From start to end, print the entire listing below exactly.

[Information shown — start]

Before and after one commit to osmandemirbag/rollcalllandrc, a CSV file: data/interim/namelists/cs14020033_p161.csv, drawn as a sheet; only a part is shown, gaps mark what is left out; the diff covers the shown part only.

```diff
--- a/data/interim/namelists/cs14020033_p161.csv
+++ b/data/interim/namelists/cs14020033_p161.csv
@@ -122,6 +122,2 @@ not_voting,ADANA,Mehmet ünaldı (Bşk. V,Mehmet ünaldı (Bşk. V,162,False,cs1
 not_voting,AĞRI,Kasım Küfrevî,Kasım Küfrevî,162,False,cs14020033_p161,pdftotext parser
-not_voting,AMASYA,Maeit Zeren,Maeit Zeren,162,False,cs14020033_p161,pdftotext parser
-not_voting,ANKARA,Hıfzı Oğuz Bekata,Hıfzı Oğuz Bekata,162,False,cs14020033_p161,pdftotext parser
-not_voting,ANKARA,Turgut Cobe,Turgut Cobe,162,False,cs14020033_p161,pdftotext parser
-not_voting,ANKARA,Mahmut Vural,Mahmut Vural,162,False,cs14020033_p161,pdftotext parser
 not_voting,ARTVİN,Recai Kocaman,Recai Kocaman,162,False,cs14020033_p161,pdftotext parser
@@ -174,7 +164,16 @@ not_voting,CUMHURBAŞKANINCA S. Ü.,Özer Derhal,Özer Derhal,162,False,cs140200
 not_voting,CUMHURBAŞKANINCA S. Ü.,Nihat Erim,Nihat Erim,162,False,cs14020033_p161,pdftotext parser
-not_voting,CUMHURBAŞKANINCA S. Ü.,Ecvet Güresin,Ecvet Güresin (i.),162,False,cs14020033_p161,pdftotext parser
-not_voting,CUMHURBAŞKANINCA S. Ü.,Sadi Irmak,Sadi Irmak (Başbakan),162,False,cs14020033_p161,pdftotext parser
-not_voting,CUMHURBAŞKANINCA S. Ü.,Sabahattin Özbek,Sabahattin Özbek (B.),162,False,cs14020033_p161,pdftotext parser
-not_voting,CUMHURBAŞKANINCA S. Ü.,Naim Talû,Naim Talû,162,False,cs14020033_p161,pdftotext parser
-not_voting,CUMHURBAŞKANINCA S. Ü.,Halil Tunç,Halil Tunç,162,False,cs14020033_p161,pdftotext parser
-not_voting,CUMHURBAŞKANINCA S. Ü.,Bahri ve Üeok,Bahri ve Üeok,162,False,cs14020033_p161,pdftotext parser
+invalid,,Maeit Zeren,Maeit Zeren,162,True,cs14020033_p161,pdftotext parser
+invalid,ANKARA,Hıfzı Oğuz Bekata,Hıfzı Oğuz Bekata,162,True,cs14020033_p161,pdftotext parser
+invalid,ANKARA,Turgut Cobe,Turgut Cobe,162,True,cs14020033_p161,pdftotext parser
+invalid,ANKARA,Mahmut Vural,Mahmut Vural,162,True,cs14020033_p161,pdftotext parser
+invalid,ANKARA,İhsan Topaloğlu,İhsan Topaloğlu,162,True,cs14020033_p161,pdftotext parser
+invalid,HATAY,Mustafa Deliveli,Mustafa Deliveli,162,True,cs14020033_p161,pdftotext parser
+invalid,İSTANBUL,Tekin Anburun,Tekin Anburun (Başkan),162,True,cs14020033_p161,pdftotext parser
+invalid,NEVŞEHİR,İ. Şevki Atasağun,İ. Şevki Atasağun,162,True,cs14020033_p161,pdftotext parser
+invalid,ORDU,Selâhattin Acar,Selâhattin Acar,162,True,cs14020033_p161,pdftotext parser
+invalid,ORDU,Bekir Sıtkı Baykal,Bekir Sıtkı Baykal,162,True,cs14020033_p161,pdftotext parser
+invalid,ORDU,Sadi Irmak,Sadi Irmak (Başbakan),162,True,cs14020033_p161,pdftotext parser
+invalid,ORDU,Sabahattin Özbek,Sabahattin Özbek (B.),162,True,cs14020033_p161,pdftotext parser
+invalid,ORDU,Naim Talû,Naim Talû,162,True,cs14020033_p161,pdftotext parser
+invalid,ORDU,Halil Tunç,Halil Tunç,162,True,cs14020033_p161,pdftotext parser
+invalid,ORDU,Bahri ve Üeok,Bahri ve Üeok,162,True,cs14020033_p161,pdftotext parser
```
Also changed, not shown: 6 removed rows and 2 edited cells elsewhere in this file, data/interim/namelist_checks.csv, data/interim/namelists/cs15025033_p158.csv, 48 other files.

[Information shown — finish]

Written answer —
Before and after one commit to osmandemirbag/rollcalllandrc, a CSV file: data/interim/namelists/cs14020033_p161.csv, drawn as a sheet; only a part is shown, gaps mark what is left out; the diff covers the shown part only.

```diff
--- a/data/interim/namelists/cs14020033_p161.csv
+++ b/data/interim/namelists/cs14020033_p161.csv
@@ -122,6 +122,2 @@ not_voting,ADANA,Mehmet ünaldı (Bşk. V,Mehmet ünaldı (Bşk. V,162,False,cs1
 not_voting,AĞRI,Kasım Küfrevî,Kasım Küfrevî,162,False,cs14020033_p161,pdftotext parser
-not_voting,AMASYA,Maeit Zeren,Maeit Zeren,162,False,cs14020033_p161,pdftotext parser
-not_voting,ANKARA,Hıfzı Oğuz Bekata,Hıfzı Oğuz Bekata,162,False,cs14020033_p161,pdftotext parser
-not_voting,ANKARA,Turgut Cobe,Turgut Cobe,162,False,cs14020033_p161,pdftotext parser
-not_voting,ANKARA,Mahmut Vural,Mahmut Vural,162,False,cs14020033_p161,pdftotext parser
 not_voting,ARTVİN,Recai Kocaman,Recai Kocaman,162,False,cs14020033_p161,pdftotext parser
@@ -174,7 +164,16 @@ not_voting,CUMHURBAŞKANINCA S. Ü.,Özer Derhal,Özer Derhal,162,False,cs140200
 not_voting,CUMHURBAŞKANINCA S. Ü.,Nihat Erim,Nihat Erim,162,False,cs14020033_p161,pdftotext parser
-not_voting,CUMHURBAŞKANINCA S. Ü.,Ecvet Güresin,Ecvet Güresin (i.),162,False,cs14020033_p161,pdftotext parser
-not_voting,CUMHURBAŞKANINCA S. Ü.,Sadi Irmak,Sadi Irmak (Başbakan),162,False,cs14020033_p161,pdftotext parser
-not_voting,CUMHURBAŞKANINCA S. Ü.,Sabahattin Özbek,Sabahattin Özbek (B.),162,False,cs14020033_p161,pdftotext parser
-not_voting,CUMHURBAŞKANINCA S. Ü.,Naim Talû,Naim Talû,162,False,cs14020033_p161,pdftotext parser
-not_voting,CUMHURBAŞKANINCA S. Ü.,Halil Tunç,Halil Tunç,162,False,cs14020033_p161,pdftotext parser
-not_voting,CUMHURBAŞKANINCA S. Ü.,Bahri ve Üeok,Bahri ve Üeok,162,False,cs14020033_p161,pdftotext parser
+invalid,,Maeit Zeren,Maeit Zeren,162,True,cs14020033_p161,pdftotext parser
+invalid,ANKARA,Hıfzı Oğuz Bekata,Hıfzı Oğuz Bekata,162,True,cs14020033_p161,pdftotext parser
+invalid,ANKARA,Turgut Cobe,Turgut Cobe,162,True,cs14020033_p161,pdftotext parser
+invalid,ANKARA,Mahmut Vural,Mahmut Vural,162,True,cs14020033_p161,pdftotext parser
+invalid,ANKARA,İhsan Topaloğlu,İhsan Topaloğlu,162,True,cs14020033_p161,pdftotext parser
+invalid,HATAY,Mustafa Deliveli,Mustafa Deliveli,162,True,cs14020033_p161,pdftotext parser
+invalid,İSTANBUL,Tekin Anburun,Tekin Anburun (Başkan),162,True,cs14020033_p161,pdftotext parser
+invalid,NEVŞEHİR,İ. Şevki Atasağun,İ. Şevki Atasağun,162,True,cs14020033_p161,pdftotext parser
+invalid,ORDU,Selâhattin Acar,Selâhattin Acar,162,True,cs14020033_p161,pdftotext parser
+invalid,ORDU,Bekir Sıtkı Baykal,Bekir Sıtkı Baykal,162,True,cs14020033_p161,pdftotext parser
+invalid,ORDU,Sadi Irmak,Sadi Irmak (Başbakan),162,True,cs14020033_p161,pdftotext parser
+invalid,ORDU,Sabahattin Özbek,Sabahattin Özbek (B.),162,True,cs14020033_p161,pdftotext parser
+invalid,ORDU,Naim Talû,Naim Talû,162,True,cs14020033_p161,pdftotext parser
+invalid,ORDU,Halil Tunç,Halil Tunç,162,True,cs14020033_p161,pdftotext parser
+invalid,ORDU,Bahri ve Üeok,Bahri ve Üeok,162,True,cs14020033_p161,pdftotext parser
```
Also changed, not shown: 6 removed rows and 2 edited cells elsewhere in this file, data/interim/namelist_checks.csv, data/interim/namelists/cs15025033_p158.csv, 48 other files.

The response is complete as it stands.